## RECORD EXCERPTS
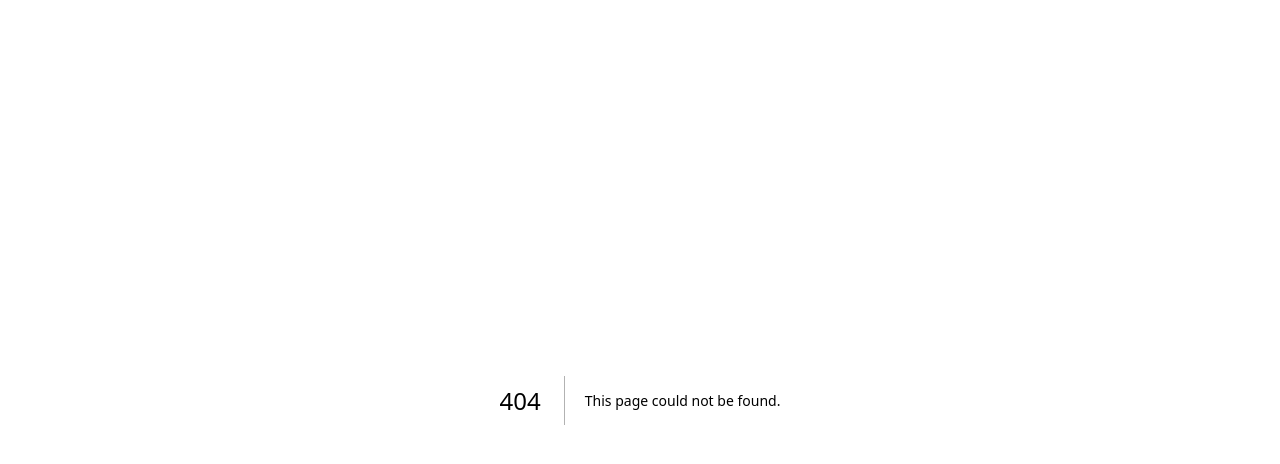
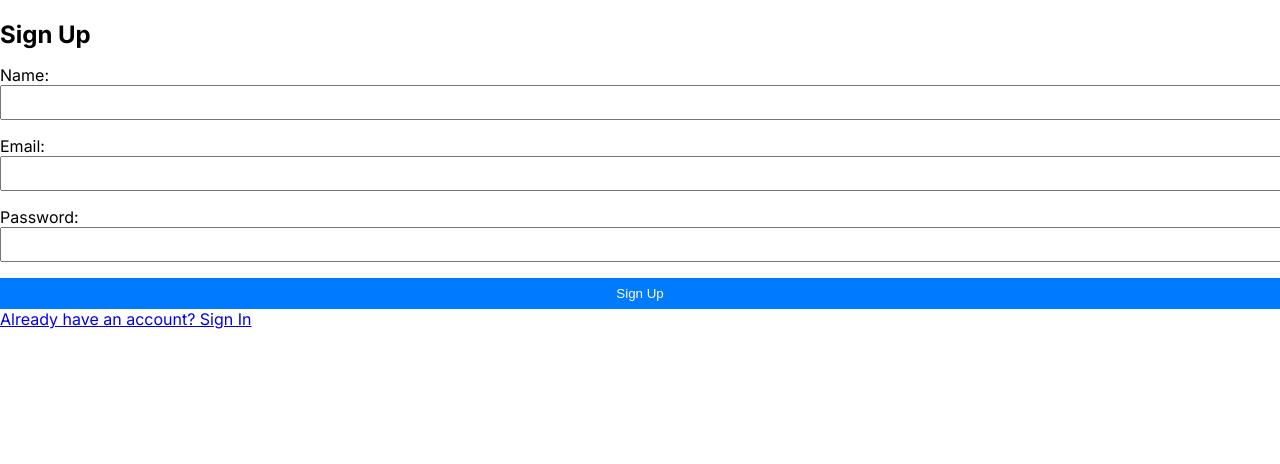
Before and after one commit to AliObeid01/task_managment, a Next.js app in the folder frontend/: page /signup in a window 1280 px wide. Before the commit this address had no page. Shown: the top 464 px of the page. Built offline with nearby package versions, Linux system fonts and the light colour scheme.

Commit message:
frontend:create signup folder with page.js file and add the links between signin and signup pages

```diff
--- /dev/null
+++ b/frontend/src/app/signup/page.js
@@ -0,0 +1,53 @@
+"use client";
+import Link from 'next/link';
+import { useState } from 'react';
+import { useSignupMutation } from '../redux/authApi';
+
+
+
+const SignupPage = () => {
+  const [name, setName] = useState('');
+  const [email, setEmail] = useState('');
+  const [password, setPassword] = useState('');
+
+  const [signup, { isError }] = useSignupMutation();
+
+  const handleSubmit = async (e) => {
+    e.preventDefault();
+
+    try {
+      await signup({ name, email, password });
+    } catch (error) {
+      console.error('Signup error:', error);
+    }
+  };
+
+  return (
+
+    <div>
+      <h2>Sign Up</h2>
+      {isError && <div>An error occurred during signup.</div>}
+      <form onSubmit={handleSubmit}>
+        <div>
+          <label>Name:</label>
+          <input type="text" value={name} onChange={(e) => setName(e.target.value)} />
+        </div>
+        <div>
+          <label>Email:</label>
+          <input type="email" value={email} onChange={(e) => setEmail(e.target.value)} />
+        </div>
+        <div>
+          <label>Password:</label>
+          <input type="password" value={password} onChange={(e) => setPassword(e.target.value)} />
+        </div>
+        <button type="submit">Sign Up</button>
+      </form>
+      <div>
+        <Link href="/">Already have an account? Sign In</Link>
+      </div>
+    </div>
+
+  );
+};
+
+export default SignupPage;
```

--

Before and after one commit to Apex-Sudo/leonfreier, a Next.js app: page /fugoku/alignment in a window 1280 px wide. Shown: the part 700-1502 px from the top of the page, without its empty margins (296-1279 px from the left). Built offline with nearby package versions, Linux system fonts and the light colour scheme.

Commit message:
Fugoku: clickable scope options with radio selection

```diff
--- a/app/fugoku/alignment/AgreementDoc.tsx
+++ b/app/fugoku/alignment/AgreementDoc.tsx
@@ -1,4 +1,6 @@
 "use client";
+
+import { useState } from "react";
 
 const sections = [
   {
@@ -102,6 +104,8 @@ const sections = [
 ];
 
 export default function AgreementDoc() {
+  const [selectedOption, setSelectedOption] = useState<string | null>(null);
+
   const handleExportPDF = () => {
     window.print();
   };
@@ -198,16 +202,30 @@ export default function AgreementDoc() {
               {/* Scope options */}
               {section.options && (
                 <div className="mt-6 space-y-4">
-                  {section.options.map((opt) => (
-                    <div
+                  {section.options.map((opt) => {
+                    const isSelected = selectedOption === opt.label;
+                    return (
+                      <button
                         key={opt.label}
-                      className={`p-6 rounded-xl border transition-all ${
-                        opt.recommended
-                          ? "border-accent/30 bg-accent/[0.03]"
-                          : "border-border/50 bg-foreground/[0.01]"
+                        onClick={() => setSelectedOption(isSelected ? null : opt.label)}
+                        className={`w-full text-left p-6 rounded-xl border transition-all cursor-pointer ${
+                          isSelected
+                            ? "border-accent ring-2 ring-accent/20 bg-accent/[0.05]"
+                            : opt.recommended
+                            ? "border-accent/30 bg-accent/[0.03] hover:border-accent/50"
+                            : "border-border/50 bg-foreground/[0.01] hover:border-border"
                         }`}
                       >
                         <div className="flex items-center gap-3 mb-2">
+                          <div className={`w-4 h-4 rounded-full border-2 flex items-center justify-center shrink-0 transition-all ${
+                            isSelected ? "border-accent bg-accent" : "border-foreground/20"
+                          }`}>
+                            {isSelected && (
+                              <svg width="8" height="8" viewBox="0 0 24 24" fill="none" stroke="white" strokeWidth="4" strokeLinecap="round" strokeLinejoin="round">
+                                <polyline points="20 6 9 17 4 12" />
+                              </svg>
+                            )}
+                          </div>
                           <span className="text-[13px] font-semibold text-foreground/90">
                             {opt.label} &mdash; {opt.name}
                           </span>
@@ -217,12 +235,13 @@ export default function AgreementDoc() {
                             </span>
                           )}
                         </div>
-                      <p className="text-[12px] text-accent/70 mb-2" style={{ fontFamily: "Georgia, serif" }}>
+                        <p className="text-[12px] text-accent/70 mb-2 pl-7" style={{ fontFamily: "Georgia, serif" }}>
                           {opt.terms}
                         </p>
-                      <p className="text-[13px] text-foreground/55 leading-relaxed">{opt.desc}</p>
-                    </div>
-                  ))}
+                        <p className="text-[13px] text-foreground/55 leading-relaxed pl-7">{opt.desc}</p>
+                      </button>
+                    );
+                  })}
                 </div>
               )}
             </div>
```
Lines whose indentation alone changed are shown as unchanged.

* * *

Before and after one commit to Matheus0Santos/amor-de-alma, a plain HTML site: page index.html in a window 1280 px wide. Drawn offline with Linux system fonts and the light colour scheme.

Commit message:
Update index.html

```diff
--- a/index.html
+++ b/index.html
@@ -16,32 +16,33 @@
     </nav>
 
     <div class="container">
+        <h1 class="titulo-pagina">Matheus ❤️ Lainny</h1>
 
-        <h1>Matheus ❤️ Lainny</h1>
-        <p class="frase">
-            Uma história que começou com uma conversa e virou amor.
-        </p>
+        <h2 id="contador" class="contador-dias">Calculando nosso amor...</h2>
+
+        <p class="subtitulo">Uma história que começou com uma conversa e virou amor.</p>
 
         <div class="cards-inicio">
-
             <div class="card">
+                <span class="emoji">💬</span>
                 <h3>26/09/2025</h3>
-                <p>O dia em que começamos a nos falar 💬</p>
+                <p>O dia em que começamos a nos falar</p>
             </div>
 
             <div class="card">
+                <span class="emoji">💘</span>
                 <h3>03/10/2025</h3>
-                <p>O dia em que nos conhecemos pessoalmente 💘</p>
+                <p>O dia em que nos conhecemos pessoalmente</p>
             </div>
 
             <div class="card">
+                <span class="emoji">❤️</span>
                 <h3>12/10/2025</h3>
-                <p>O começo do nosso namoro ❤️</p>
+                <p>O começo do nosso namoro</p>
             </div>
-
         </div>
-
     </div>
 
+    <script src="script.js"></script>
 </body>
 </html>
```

## INSTRUCTIONS TO FOLLOW
Going through the listing above line by line, tally those containing "input" and state only the total.

## SOLUTION FOR THIS TASK
3